(b) A copy of the Certificate of Adequacy issued for the port or terminal must be—

(1) At each port and terminal under this part; and

(2) Available for inspection by the COTP and the master, operator, person who is in charge of a ship, or agent for a ship.

(c) Ports and terminals required to have an Operations Manual under this chapter or 46 CFR Chapter 1 must have a copy of the Certificate of Adequacy issued for the port or terminal, including any waivers, attached to that Operations Manual.

[CGD 85–010, 52 FR 7761, Mar. 12, 1987, as amended by CGD 88–002, 54 FR 18409, Apr. 28, 1989]

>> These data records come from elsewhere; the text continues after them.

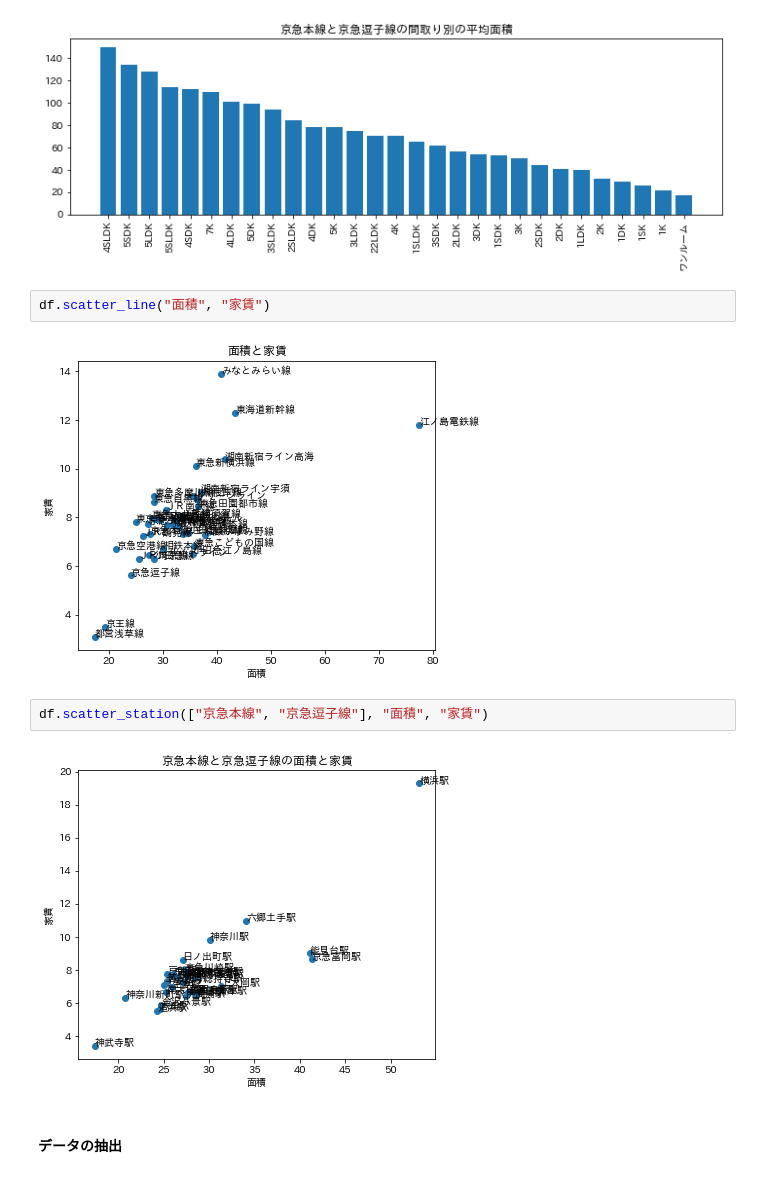
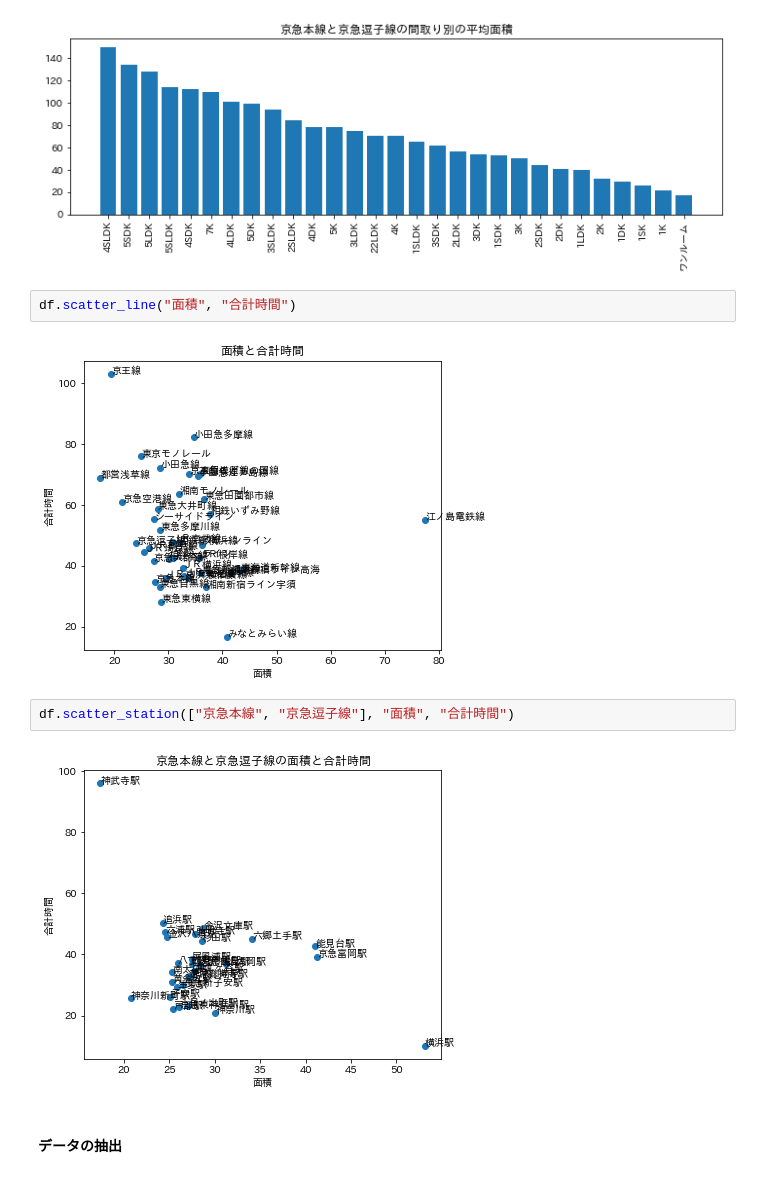
Before and after one commit to ymtm123/xbp_suumo, a Jupyter notebook: main.ipynb, the cells around one changed output. Saved outputs shown, nothing was run; the diff lists cells and outputs as text.

```diff
--- a/main.ipynb
+++ b/main.ipynb
@@ -36,13 +36,13 @@ df.ranking_bar_by_line(["京急本線", "京急逗子線"], "間取り", "面積
 # %% [output]
 [figure]
 # %%
-df.scatter_line("面積", "家賃")
+df.scatter_line("面積", "合計時間")
 # %% [output]
-[figure, old version]
+[figure, new version]
 # %%
-df.scatter_station(["京急本線", "京急逗子線"], "面積", "家賃")
+df.scatter_station(["京急本線", "京急逗子線"], "面積", "合計時間")
 # %% [output]
-[figure, old version]
+[figure, new version]
 # %% [markdown]
 #### データの抽出
 # %%
```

§ 158.165   Certificate of Adequacy: Change of information.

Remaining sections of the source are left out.